Now your 1st cousin’s children and your children are in the same generation again, but the shared ancestors are their great-grandparents. That means that they are full 2nd cousins. And your 1st cousin’s grandchildren will be 3rd cousins to your grandchildren, 2nd cousins once removed to your children, and 1st cousins twice removed from you.
As you count the generations from the shared ancestors along each branch, the shortest branch controls the “cousin number.” If the shortest branch only has two generations between the ancestors and the relative in question, then that’s the baseline, 1st cousins. All the generations “removed” are measured from there.
Another way of thinking of it is to move down each generation until you get to the last generation where both branches are the same length. If that is the 1st cousin generation, then all the remaining links along the longer branch will be 1st cousins, as many times removed as they are farther along the branch.
Great Uncles and Grand Aunts:
One of the most common mistakes made has to do with the official name for the relationship between us and the siblings of our grandparents. We tend to call them great aunts and uncles. When we do that we are WRONG!!!
Officially, they are our grand (not great) aunts and uncles. And all the siblings of our great-grandparents are our great grand-aunts and our great grand-uncles.
Halves and Doubles:
One final interesting aside is how we are related to our half siblings, half 1st cousins, etc. We are half as related to half relatives as to our full relatives.
If we share 50% of our genes with our siblings, then we share 25% with our half siblings. Likewise, if we share 12.5% of our genes with our 1st cousins, then we share 6.25% with our half 1st cousins.
Where this gets really complicated is with doubles. For example, Joseph “A” has a sister Mary “A”. Likewise, George “B” has a sister Jane “B”. Joseph “A” marries Jane “B” and George “B” marries Mary “A”. The offspring of each of these marriages are double 1st cousins. They share both sets of grandparents, paternal and maternal.
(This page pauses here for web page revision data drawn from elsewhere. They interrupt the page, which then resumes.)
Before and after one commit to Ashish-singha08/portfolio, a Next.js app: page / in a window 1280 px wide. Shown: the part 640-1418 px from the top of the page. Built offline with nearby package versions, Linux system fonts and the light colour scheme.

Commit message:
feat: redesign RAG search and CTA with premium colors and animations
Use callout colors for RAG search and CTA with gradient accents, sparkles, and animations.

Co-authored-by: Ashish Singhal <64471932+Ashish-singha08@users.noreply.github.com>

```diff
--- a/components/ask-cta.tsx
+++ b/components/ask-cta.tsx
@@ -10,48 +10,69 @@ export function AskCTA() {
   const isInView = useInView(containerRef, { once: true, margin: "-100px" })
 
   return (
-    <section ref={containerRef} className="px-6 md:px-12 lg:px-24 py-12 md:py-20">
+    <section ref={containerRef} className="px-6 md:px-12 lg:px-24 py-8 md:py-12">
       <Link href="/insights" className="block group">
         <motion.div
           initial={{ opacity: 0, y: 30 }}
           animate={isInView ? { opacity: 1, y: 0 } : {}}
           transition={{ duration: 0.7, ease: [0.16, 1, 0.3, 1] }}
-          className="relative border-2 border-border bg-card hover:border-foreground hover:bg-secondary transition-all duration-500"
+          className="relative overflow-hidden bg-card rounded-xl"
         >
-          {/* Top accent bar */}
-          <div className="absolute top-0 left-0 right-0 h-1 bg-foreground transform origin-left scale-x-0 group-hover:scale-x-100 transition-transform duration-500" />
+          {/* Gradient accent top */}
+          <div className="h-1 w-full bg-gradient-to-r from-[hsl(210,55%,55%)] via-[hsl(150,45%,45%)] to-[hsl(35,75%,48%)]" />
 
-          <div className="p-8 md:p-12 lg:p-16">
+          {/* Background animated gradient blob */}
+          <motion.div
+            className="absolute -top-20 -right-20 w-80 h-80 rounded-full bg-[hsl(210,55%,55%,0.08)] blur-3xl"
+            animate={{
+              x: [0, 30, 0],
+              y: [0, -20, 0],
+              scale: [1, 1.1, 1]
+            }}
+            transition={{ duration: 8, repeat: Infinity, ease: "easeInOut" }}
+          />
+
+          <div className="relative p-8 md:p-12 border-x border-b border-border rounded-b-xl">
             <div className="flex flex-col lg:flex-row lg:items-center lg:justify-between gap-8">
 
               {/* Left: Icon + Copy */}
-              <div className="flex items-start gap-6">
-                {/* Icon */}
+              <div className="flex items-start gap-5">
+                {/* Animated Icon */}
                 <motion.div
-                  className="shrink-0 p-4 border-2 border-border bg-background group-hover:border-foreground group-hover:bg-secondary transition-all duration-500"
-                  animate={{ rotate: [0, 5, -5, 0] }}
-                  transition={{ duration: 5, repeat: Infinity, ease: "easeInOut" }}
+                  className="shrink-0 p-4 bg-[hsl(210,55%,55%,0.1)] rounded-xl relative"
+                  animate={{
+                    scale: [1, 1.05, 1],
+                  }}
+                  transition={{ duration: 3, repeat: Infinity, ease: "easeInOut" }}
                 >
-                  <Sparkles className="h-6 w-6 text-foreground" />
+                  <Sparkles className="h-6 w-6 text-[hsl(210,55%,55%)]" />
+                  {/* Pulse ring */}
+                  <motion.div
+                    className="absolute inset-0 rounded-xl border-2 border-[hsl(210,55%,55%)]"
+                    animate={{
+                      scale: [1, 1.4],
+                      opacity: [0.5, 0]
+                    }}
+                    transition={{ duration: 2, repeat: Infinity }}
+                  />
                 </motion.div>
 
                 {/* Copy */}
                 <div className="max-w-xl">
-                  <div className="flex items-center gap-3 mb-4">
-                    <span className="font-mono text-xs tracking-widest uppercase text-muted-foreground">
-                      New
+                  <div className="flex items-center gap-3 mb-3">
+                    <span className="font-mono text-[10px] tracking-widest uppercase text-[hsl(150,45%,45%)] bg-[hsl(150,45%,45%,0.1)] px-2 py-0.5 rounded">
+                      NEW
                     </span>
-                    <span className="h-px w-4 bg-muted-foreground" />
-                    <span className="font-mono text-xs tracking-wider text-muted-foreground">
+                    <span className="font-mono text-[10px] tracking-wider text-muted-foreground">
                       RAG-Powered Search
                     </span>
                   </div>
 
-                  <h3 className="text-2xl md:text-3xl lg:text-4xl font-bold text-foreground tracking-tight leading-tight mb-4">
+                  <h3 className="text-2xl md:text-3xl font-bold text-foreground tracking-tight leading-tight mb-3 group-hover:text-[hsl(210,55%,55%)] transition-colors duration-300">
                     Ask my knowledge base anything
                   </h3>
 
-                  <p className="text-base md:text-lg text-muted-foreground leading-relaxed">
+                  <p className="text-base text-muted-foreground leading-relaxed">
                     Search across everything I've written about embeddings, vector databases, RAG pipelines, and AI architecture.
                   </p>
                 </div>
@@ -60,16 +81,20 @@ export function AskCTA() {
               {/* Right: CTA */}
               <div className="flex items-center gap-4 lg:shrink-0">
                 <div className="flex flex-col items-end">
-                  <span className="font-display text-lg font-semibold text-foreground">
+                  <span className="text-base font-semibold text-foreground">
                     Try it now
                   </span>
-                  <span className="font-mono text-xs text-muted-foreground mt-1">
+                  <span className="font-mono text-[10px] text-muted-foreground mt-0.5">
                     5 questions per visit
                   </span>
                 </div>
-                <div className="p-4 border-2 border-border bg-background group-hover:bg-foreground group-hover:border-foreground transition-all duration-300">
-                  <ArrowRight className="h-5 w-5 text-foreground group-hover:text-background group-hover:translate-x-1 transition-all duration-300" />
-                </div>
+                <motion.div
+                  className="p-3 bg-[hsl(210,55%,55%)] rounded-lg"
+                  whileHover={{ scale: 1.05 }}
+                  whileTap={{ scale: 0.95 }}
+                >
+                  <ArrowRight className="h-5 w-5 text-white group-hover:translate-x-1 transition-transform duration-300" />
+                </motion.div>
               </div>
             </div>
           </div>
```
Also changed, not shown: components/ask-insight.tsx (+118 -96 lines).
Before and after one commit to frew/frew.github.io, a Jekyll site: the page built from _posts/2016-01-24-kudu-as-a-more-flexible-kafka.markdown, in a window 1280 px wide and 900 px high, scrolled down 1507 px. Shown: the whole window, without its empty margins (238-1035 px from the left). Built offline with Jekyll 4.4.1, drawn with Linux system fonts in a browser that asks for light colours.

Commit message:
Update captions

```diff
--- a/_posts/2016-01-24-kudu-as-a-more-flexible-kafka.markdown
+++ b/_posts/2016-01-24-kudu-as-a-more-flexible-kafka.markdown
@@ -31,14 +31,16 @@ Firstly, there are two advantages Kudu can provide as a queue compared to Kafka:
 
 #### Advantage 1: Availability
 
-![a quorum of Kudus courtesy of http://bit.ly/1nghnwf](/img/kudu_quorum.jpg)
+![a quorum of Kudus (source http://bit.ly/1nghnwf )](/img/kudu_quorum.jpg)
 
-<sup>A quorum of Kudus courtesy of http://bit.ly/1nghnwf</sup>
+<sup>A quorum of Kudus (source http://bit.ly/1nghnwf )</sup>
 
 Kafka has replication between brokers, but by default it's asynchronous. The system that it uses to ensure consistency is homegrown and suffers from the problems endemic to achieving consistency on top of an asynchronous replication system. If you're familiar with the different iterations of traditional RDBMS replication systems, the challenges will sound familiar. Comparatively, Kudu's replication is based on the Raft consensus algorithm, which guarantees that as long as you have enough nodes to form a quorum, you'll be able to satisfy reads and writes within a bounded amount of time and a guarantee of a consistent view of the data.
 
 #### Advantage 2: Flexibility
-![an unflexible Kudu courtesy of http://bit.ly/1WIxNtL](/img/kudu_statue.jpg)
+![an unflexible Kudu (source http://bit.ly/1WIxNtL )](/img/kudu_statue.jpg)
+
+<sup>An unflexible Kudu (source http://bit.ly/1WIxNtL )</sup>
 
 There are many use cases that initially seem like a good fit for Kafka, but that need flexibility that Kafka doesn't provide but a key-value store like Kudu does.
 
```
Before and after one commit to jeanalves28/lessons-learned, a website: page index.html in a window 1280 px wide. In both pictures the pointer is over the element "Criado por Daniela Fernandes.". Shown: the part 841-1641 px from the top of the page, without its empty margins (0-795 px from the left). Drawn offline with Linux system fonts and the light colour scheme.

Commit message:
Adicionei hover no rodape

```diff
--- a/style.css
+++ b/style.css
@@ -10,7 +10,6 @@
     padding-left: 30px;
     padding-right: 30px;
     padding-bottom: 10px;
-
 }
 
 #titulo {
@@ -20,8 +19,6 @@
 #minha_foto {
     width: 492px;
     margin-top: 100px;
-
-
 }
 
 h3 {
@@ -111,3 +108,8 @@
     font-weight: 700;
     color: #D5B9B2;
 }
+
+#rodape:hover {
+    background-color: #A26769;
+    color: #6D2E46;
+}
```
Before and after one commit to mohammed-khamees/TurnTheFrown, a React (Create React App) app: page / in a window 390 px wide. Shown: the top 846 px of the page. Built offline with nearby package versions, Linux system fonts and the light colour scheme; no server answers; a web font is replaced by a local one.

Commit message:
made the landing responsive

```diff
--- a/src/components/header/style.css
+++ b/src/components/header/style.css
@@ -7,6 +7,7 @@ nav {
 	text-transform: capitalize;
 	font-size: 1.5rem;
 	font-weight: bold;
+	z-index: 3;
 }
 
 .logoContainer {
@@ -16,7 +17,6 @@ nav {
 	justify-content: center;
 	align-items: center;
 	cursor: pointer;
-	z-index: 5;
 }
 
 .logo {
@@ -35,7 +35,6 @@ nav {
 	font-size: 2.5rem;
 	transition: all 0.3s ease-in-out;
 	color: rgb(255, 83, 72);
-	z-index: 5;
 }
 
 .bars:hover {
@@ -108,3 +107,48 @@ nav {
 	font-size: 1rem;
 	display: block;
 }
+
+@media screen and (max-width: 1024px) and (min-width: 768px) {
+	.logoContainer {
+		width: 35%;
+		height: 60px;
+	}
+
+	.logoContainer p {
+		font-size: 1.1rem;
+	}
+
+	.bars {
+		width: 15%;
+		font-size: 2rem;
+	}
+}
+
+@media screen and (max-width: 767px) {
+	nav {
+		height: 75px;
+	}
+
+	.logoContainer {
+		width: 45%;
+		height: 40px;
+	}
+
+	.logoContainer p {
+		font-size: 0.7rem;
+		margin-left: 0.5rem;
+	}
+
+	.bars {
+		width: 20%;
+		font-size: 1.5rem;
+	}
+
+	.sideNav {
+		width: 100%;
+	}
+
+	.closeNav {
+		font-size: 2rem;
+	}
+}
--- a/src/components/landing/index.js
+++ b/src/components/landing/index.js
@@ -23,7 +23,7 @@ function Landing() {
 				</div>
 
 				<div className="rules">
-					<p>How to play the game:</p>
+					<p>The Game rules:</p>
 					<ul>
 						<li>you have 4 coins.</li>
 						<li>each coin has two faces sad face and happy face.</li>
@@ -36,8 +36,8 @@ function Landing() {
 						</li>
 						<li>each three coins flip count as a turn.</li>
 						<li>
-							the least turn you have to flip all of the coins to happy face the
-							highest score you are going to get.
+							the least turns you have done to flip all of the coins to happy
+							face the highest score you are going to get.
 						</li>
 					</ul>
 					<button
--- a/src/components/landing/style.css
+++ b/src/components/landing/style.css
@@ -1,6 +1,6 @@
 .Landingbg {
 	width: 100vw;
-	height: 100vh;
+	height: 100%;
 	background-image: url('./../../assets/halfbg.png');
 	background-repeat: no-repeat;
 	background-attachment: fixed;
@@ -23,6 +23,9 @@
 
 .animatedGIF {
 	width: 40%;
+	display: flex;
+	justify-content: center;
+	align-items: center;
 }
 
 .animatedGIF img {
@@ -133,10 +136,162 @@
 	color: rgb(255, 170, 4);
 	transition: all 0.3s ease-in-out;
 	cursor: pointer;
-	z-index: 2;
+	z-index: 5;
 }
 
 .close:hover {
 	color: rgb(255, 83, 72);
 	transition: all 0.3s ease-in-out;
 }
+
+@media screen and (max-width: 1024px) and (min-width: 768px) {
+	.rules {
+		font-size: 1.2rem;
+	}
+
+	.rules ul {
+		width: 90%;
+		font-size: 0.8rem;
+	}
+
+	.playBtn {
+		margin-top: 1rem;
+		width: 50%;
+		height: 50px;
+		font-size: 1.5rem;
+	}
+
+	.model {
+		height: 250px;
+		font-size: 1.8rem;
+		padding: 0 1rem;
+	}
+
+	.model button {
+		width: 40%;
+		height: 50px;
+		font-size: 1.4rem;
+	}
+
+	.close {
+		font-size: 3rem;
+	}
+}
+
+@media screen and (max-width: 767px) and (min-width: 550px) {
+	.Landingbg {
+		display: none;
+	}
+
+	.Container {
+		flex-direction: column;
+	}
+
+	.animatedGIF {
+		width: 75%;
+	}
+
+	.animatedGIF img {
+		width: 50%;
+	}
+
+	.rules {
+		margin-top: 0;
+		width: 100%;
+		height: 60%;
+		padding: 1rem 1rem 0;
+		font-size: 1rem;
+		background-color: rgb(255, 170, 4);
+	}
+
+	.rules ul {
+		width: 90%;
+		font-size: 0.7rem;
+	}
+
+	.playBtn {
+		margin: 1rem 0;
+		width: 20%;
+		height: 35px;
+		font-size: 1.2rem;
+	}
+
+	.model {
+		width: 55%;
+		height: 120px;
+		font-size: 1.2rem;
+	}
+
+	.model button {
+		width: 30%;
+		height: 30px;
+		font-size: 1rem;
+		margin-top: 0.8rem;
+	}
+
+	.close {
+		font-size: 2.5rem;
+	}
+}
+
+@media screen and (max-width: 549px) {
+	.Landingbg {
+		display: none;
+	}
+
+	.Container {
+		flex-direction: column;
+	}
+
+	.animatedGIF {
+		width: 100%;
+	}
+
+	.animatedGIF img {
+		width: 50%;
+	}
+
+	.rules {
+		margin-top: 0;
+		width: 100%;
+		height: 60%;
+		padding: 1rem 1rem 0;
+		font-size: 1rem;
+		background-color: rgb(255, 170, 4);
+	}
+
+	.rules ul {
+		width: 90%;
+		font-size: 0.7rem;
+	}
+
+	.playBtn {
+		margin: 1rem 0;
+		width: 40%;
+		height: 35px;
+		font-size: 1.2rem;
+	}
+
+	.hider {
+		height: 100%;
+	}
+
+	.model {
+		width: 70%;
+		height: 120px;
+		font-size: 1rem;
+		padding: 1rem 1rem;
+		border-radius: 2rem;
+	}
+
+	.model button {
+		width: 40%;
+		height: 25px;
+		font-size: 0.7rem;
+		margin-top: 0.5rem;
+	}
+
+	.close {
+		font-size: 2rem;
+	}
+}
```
This also means they share twice as many genes as ordinary 1st cousins, fully 25%. Going a step further, if the offspring of each marriage, the double first cousins married, their children
would also be the parents’ 1st cousin once removed. The children of this union, in addition to being siblings, would also be 2nd Cousin to each other.
A final special case is, of course, identical twins. From the genetic perspective, identical twins are really the same person. They share 100% of their genes. Now the children of an identical male twin are as closely related to their uncle as they are to their father. And 1st cousins descended through a pair of identical twins are double 1st cousins, just as if their grandparents had been two pairs of siblings. When two sets of identical twins marry, the 1st cousins are actually quadruple 1st cousins. This makes them, genetically speaking, siblings.
Degree of Relationships:
The “degree” of a relationship is a legal term. It refers to the number of “steps” between two individuals who are blood relatives. The degree in Civil law represents the total number of steps through the bloodline that separate two individuals. For example, there are two steps from you to your grandparent and then two steps back down to your first cousin, so the degree is four.
The degree in Canon law measures the maximum number of steps from the nearest common ancestor. Your grandparent is the nearest common ancestor between you and your first cousin, so in this case the degree would be two. Canon law is used in most of the United States.
Perhaps now we can begin to feel a little more confident when we speak of 3rd cousins six times removed. At least now we have the data to back up our statements.